__What you are asked to do__
Copy out all the lines in the records that include the word "範圍內無新項目".

__Data extracts__
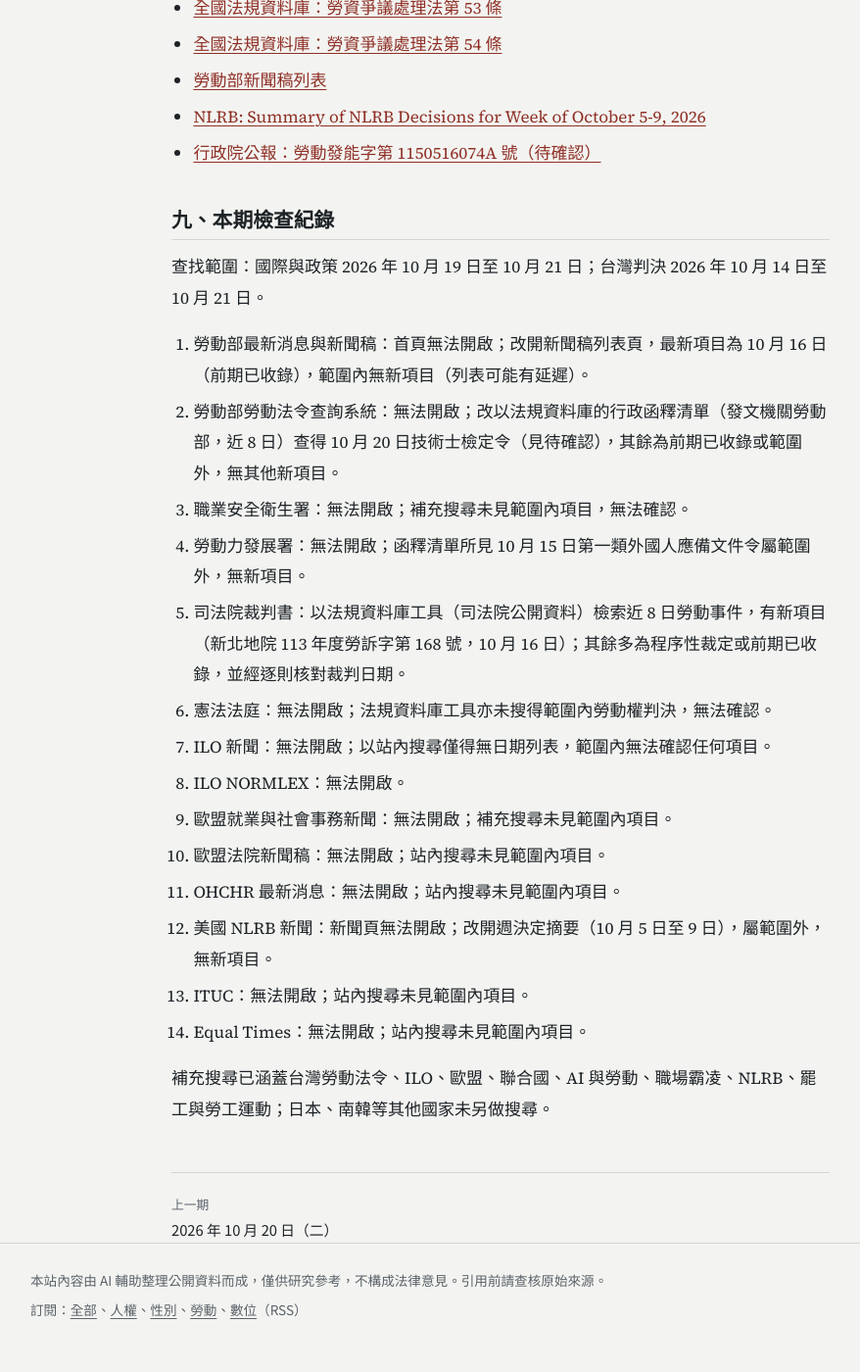
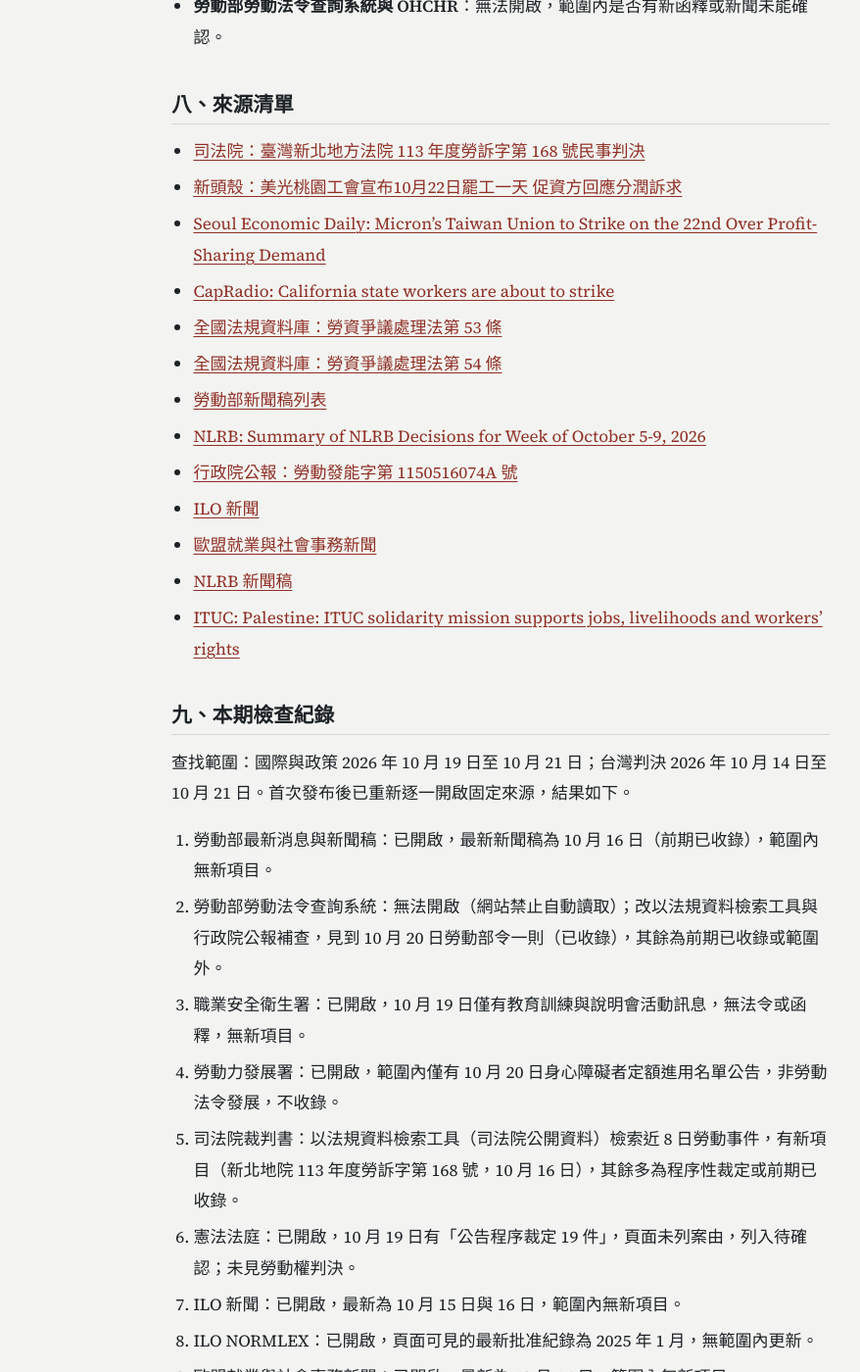
Before and after one commit to chadfan1004/Newsletter-for-international-human-rights-law-gender-theory-and-labour-law, a Jekyll site: the page built from _posts/2026-10-21-labour.md, in a window 1280 px wide and 1400 px high, scrolled down 4694 px. Shown: the whole window at 98% size, without its empty margins (129-1007 px from the left). Built offline with Jekyll 4.4.1, drawn with Linux system fonts in a browser that asks for light colours; some of the changed text lies outside the part shown.

Commit message:
Update labour 2026-10-21 after re-checking sources

```diff
--- a/_posts/2026-10-21-labour.md
+++ b/_posts/2026-10-21-labour.md
@@ -4,12 +4,12 @@
 date: 2026-10-21 04:00:00 +0800
 categories: [labour]
 tags: [罷工, 工會, 勞動事件, 勞基法, 台灣]
-summary: "美光桃園工會宣布 10 月 22 日罷工一天，要求資方具體回應分潤訴求；新北地院判決認定按件計酬的車縫作業員與公司間為承攬而非勞動契約；加州 SEIU Local 1000 預定 10 月 21 日發動一日罷工。本期多數官方來源網站無法開啟，詳見檢查紀錄。"
+summary: "美光桃園工會宣布 10 月 22 日罷工一天，要求資方具體回應分潤訴求；新北地院判決認定按件計酬的車縫作業員與公司間為承攬而非勞動契約；加州 SEIU Local 1000 預定 10 月 21 日發動一日罷工。"
 ---
 
 > 本期查找範圍：國際與政策發展為台北時間 2026 年 10 月 19 日至 10 月 21 日（週三，往前 48 小時）；台灣法院判決為 2026 年 10 月 14 日至 10 月 21 日新公開者。10 月 20 日出刊的前期已收錄的項目不重複列入。
 >
-> 提醒：本期執行環境無法開啟多數固定來源首頁（需權限而無人核准），ILO、歐盟、聯合國、憲法法庭等欄目的「本日無新發展」僅代表在可查得的來源中未確認到範圍內項目，不代表確定沒有，請見第九節檢查紀錄。
+> 提醒：本期於首次發布後已重新逐一檢查固定來源。勞動部法令查詢系統（網站禁止自動讀取）與 OHCHR（讀取錯誤）仍無法開啟，這兩項的結論僅供參考，請見第九節檢查紀錄。
 
 ## 一、今日重點
 
@@ -21,7 +21,13 @@
 
 ### 法令與函釋
 
-本日無在範圍內可確認的新函釋或修法。勞動部令「技術士技能檢定職業潛水職類申請檢定資格」之修正（10 月 20 日）因無法開啟原始頁面，列入第七節待確認。
+**修正「技術士技能檢定職業潛水職類申請檢定資格」（勞動部 115 年 10 月 20 日勞動發能字第 1150516074A 號）｜2026 年 10 月 20 日**
+
+- 摘要：勞動部於 10 月 20 日公告修正職業潛水職類技術士技能檢定的申請檢定資格，自公告日起生效，刊登於行政院公報第 32 卷第 194 期。公報頁面僅載明標題、字號與生效方式，具體修正內容本期未能取得。
+- 法律意義：屬依行政程序法第 159 條第 2 項第 2 款公告的行政規則，規範技能檢定的報考資格，與勞動關係本身距離較遠；從事潛水作業的事業單位在僱用及訓練潛水人員時，宜留意報考資格變動對證照取得的影響。
+- 來源：[行政院公報](https://gazette.nat.gov.tw/egFront/detail.do?metaid=168987)
+
+其餘本日無在範圍內可確認的新函釋或修法。
 
 ### 勞動法庭判決
 
@@ -39,19 +45,19 @@
 
 ### ILO
 
-本日無新發展（未能於原始頁面確認範圍內項目）。
+本日無新發展。ILO 新聞頁最新三則為 10 月 15 日與 16 日（10 月 16 日東南亞移工招募一則已於前期收錄）；NORMLEX 頁面可見的最新批准紀錄為 2025 年 1 月，無範圍內更新。
 
 ### 聯合國
 
-本日無新發展（未能於原始頁面確認範圍內項目）。
+本日無新發展（OHCHR 頁面無法開啟，未能確認）。
 
 ### 歐盟
 
-本日無新發展（未能於原始頁面確認範圍內項目）。
+本日無新發展。歐盟就業與社會事務新聞最新為 10 月 16 日與 10 月 13 日，歐盟法院新聞稿頁面未載明日期，未見可確認屬範圍內的勞動案件。
 
 ### 其他國家
 
-本日無新發展。美國 NLRB 官網可開啟的最新週決定摘要為 10 月 5 日至 9 日，屬範圍外。
+本日無新發展。NLRB 新聞稿最新一則為 10 月 19 日的人事任命，無實體法律內容；可開啟的最新週決定摘要為 10 月 5 日至 9 日，屬範圍外。ITUC 10 月 19 日刊出秘書長訪問巴勒斯坦的聲援任務報導，屬倡議性質，未涉及具體法律或政策變動，故不收錄。
 
 ## 四、勞工運動與罷工
 
@@ -84,9 +90,9 @@
 
 ## 七、待確認
 
-- **勞動部令「修正技術士技能檢定職業潛水職類申請檢定資格，並自即日生效」（勞動發能字第 1150516074A 號，日期 2026 年 10 月 20 日）**：僅在法規資料檢索工具的行政院公報清單中看到標題、字號與日期，開啟公報原始頁面時需要權限而失敗，未能核對。內容屬技能檢定資格，與勞動法核心議題關聯較低。連結：[行政院公報](https://gazette.nat.gov.tw/egFront/detail.do?metaid=168987)
 - **加州 SEIU Local 1000 罷工是否實際進行**：截稿時僅有 10 月 20 日的預告報導。
-- **ILO、歐盟、聯合國、憲法法庭等來源**：因無法開啟首頁而未能確認範圍內是否有新項目。
+- **憲法法庭 10 月 19 日「公告程序裁定 19 件」**：首頁只列標題，未顯示案由，無法判斷是否涉及勞動權。
+- **勞動部勞動法令查詢系統與 OHCHR**：無法開啟，範圍內是否有新函釋或新聞未能確認。
 
 ## 八、來源清單
 
@@ -98,25 +104,29 @@
 - [全國法規資料庫：勞資爭議處理法第 54 條](https://law.moj.gov.tw/LawClass/LawSingle.aspx?pcode=N0020007&flno=54)
 - [勞動部新聞稿列表](https://www.mol.gov.tw/1607/1632/1633/)
 - [NLRB: Summary of NLRB Decisions for Week of October 5-9, 2026](https://www.nlrb.gov/cases-decisions/weekly-summaries-decisions/summary-of-nlrb-decisions-for-week-of-october-5-9-2026)
-- [行政院公報：勞動發能字第 1150516074A 號（待確認）](https://gazette.nat.gov.tw/egFront/detail.do?metaid=168987)
+- [行政院公報：勞動發能字第 1150516074A 號](https://gazette.nat.gov.tw/egFront/detail.do?metaid=168987)
+- [ILO 新聞](https://www.ilo.org/resource/news)
+- [歐盟就業與社會事務新聞](https://employment-social-affairs.ec.europa.eu/news)
+- [NLRB 新聞稿](https://www.nlrb.gov/news-publications/news/news-releases)
+- [ITUC: Palestine: ITUC solidarity mission supports jobs, livelihoods and workers' rights](https://www.ituc-csi.org/palestine-ituc-solidarity-mission)
 
 ## 九、本期檢查紀錄
 
-查找範圍：國際與政策 2026 年 10 月 19 日至 10 月 21 日；台灣判決 2026 年 10 月 14 日至 10 月 21 日。
+查找範圍：國際與政策 2026 年 10 月 19 日至 10 月 21 日；台灣判決 2026 年 10 月 14 日至 10 月 21 日。首次發布後已重新逐一開啟固定來源，結果如下。
 
-1. 勞動部最新消息與新聞稿：首頁無法開啟；改開新聞稿列表頁，最新項目為 10 月 16 日（前期已收錄），範圍內無新項目（列表可能有延遲）。
-2. 勞動部勞動法令查詢系統：無法開啟；改以法規資料庫的行政函釋清單（發文機關勞動部，近 8 日）查得 10 月 20 日技術士檢定令（見待確認），其餘為前期已收錄或範圍外，無其他新項目。
-3. 職業安全衛生署：無法開啟；補充搜尋未見範圍內項目，無法確認。
-4. 勞動力發展署：無法開啟；函釋清單所見 10 月 15 日第一類外國人應備文件令屬範圍外，無新項目。
-5. 司法院裁判書：以法規資料庫工具（司法院公開資料）檢索近 8 日勞動事件，有新項目（新北地院 113 年度勞訴字第 168 號，10 月 16 日）；其餘多為程序性裁定或前期已收錄，並經逐則核對裁判日期。
-6. 憲法法庭：無法開啟；法規資料庫工具亦未搜得範圍內勞動權判決，無法確認。
-7. ILO 新聞：無法開啟；以站內搜尋僅得無日期列表，範圍內無法確認任何項目。
-8. ILO NORMLEX：無法開啟。
-9. 歐盟就業與社會事務新聞：無法開啟；補充搜尋未見範圍內項目。
-10. 歐盟法院新聞稿：無法開啟；站內搜尋未見範圍內項目。
-11. OHCHR 最新消息：無法開啟；站內搜尋未見範圍內項目。
-12. 美國 NLRB 新聞：新聞頁無法開啟；改開週決定摘要（10 月 5 日至 9 日），屬範圍外，無新項目。
-13. ITUC：無法開啟；站內搜尋未見範圍內項目。
-14. Equal Times：無法開啟；站內搜尋未見範圍內項目。
+1. 勞動部最新消息與新聞稿：已開啟，最新新聞稿為 10 月 16 日（前期已收錄），範圍內無新項目。
+2. 勞動部勞動法令查詢系統：無法開啟（網站禁止自動讀取）；改以法規資料檢索工具與行政院公報補查，見到 10 月 20 日勞動部令一則（已收錄），其餘為前期已收錄或範圍外。
+3. 職業安全衛生署：已開啟，10 月 19 日僅有教育訓練與說明會活動訊息，無法令或函釋，無新項目。
+4. 勞動力發展署：已開啟，範圍內僅有 10 月 20 日身心障礙者定額進用名單公告，非勞動法令發展，不收錄。
+5. 司法院裁判書：以法規資料檢索工具（司法院公開資料）檢索近 8 日勞動事件，有新項目（新北地院 113 年度勞訴字第 168 號，10 月 16 日），其餘多為程序性裁定或前期已收錄。
+6. 憲法法庭：已開啟，10 月 19 日有「公告程序裁定 19 件」，頁面未列案由，列入待確認；未見勞動權判決。
+7. ILO 新聞：已開啟，最新為 10 月 15 日與 16 日，範圍內無新項目。
+8. ILO NORMLEX：已開啟，頁面可見的最新批准紀錄為 2025 年 1 月，無範圍內更新。
+9. 歐盟就業與社會事務新聞：已開啟，最新為 10 月 16 日，範圍內無新項目。
+10. 歐盟法院新聞稿：已開啟，頁面未載明日期，未見可確認屬範圍內的勞動案件。
+11. OHCHR 最新消息：無法開啟（讀取錯誤，重試兩個網址均失敗）。
+12. 美國 NLRB 新聞：已開啟，最新為 10 月 19 日人事任命，無實體法律內容，無新項目。
+13. ITUC：已開啟，最新為 10 月 19 日巴勒斯坦聲援任務報導，屬倡議性質，不收錄。
+14. Equal Times：已開啟，該媒體已於 2025 年 12 月停刊，無新項目。
 
 補充搜尋已涵蓋台灣勞動法令、ILO、歐盟、聯合國、AI 與勞動、職場霸凌、NLRB、罷工與勞工運動；日本、南韓等其他國家未另做搜尋。
```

__Solution below__
-1. 勞動部最新消息與新聞稿：首頁無法開啟；改開新聞稿列表頁，最新項目為 10 月 16 日（前期已收錄），範圍內無新項目（列表可能有延遲）。
+1. 勞動部最新消息與新聞稿：已開啟，最新新聞稿為 10 月 16 日（前期已收錄），範圍內無新項目。
+7. ILO 新聞：已開啟，最新為 10 月 15 日與 16 日，範圍內無新項目。
+9. 歐盟就業與社會事務新聞：已開啟，最新為 10 月 16 日，範圍內無新項目。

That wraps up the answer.